▶ Problem details:
Tally every line below where "alignment" appears, then report the total alone.

Data records:
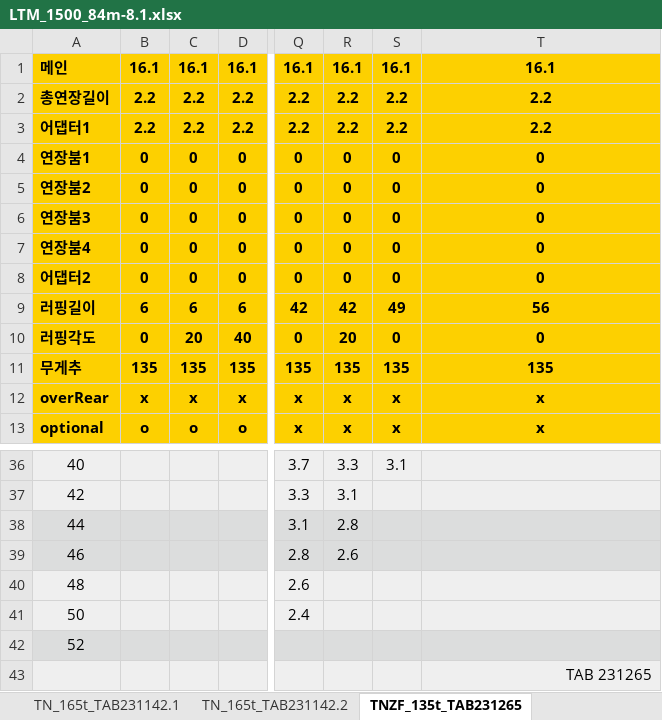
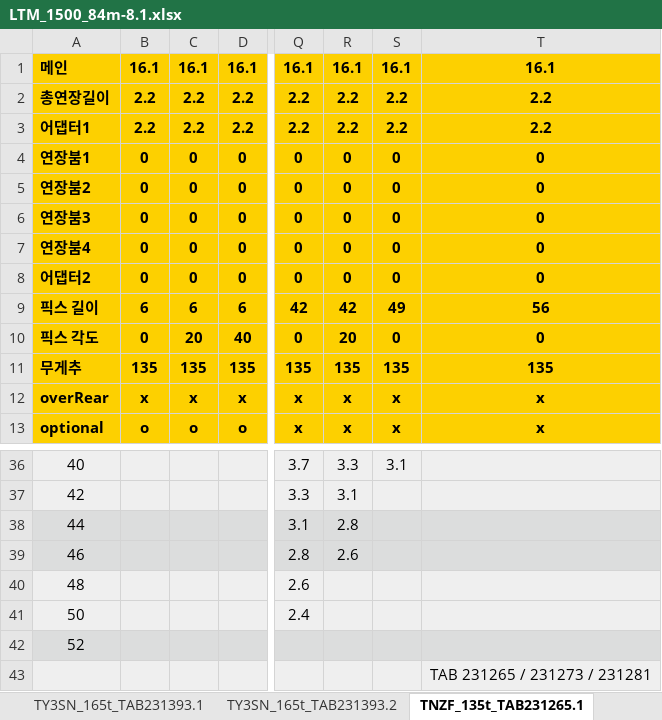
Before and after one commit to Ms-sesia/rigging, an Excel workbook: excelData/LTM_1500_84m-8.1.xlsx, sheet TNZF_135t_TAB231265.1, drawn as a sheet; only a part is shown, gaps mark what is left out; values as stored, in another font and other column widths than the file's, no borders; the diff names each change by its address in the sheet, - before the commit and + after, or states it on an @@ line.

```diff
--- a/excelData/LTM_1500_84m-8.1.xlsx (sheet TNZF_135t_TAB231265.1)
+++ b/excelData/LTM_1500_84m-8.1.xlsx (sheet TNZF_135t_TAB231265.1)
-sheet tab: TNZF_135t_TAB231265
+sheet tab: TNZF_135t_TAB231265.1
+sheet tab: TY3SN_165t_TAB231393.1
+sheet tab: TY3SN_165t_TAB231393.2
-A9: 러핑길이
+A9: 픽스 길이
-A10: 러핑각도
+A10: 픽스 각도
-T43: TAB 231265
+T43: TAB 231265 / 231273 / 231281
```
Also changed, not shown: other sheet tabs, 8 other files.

---

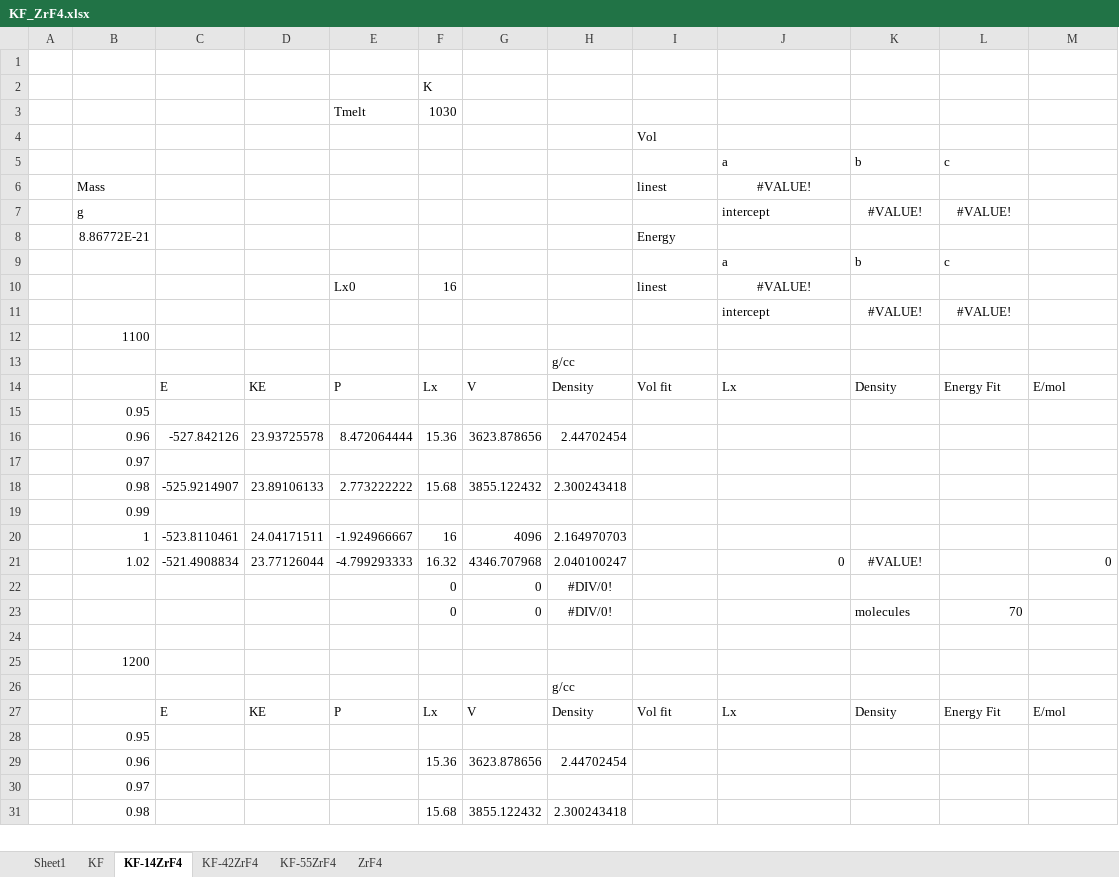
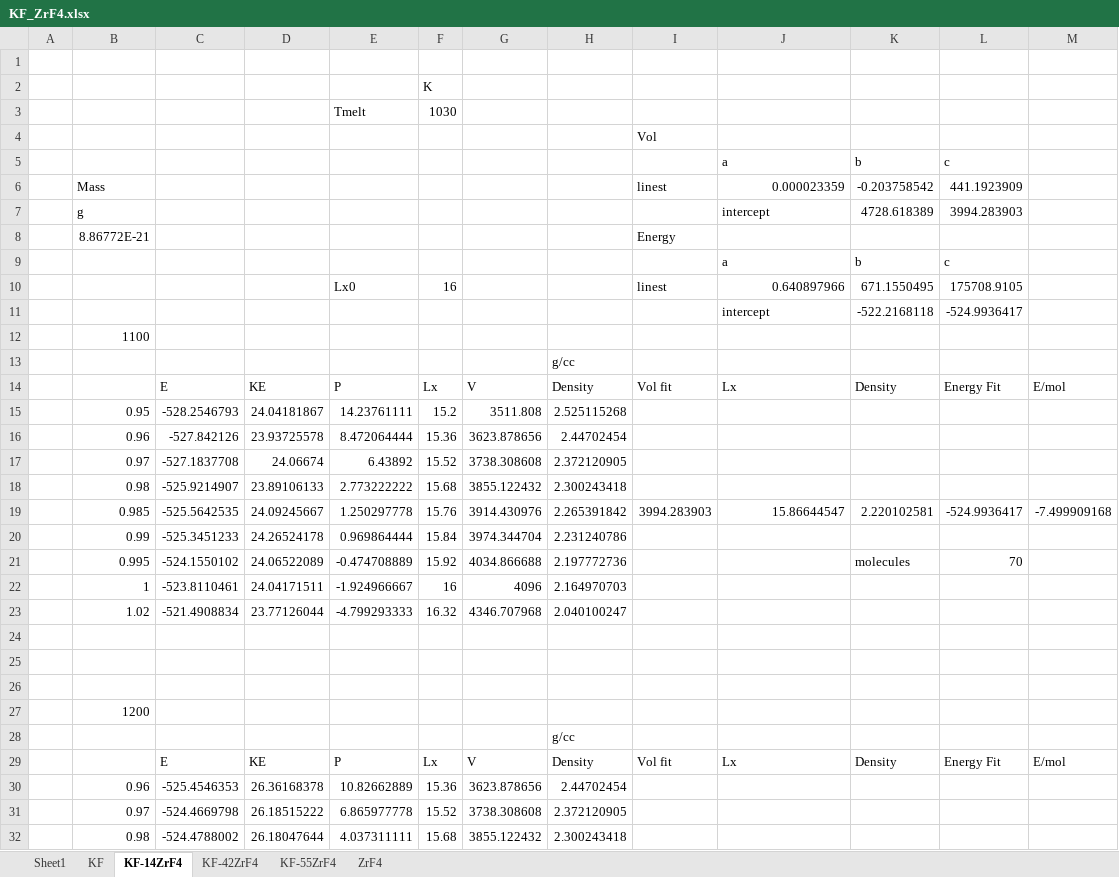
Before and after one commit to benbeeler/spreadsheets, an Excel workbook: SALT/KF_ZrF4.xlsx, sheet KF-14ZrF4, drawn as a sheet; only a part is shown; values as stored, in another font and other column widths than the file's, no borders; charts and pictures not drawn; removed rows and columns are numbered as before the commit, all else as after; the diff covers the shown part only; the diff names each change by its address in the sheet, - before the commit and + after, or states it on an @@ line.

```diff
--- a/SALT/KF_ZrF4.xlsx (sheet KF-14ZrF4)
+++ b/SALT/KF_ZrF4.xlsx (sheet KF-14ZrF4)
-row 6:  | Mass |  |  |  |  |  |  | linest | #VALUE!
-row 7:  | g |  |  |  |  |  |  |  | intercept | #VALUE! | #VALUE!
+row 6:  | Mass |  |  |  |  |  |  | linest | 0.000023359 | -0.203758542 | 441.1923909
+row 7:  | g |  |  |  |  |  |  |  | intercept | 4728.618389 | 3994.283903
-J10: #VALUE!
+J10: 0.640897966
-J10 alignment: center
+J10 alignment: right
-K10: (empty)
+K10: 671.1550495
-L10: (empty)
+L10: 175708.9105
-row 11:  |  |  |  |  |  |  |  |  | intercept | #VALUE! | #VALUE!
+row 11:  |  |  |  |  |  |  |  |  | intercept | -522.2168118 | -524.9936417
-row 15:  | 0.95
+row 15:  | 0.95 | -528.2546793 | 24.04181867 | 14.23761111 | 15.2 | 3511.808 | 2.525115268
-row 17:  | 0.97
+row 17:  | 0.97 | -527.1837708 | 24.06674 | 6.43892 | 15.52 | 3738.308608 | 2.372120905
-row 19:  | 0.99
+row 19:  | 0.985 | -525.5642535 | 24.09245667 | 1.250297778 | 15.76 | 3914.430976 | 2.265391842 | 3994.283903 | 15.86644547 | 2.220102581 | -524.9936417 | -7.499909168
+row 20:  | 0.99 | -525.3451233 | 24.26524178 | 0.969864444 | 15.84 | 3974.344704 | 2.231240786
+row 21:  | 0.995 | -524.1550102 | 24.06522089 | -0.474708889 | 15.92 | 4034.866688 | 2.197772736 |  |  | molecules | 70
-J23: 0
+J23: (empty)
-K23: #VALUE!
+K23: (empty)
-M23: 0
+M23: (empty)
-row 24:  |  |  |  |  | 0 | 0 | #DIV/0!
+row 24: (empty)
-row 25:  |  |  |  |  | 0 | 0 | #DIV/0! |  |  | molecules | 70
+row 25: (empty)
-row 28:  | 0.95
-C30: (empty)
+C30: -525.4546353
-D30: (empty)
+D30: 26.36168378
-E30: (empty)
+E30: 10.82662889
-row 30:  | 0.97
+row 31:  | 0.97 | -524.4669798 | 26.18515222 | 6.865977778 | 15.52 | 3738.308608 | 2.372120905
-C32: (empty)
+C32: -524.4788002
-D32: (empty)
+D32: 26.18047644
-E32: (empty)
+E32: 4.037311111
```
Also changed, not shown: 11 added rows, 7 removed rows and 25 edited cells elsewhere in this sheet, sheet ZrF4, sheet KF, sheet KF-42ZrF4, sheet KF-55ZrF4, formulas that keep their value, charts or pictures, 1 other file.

▶ Answer to the problem:
2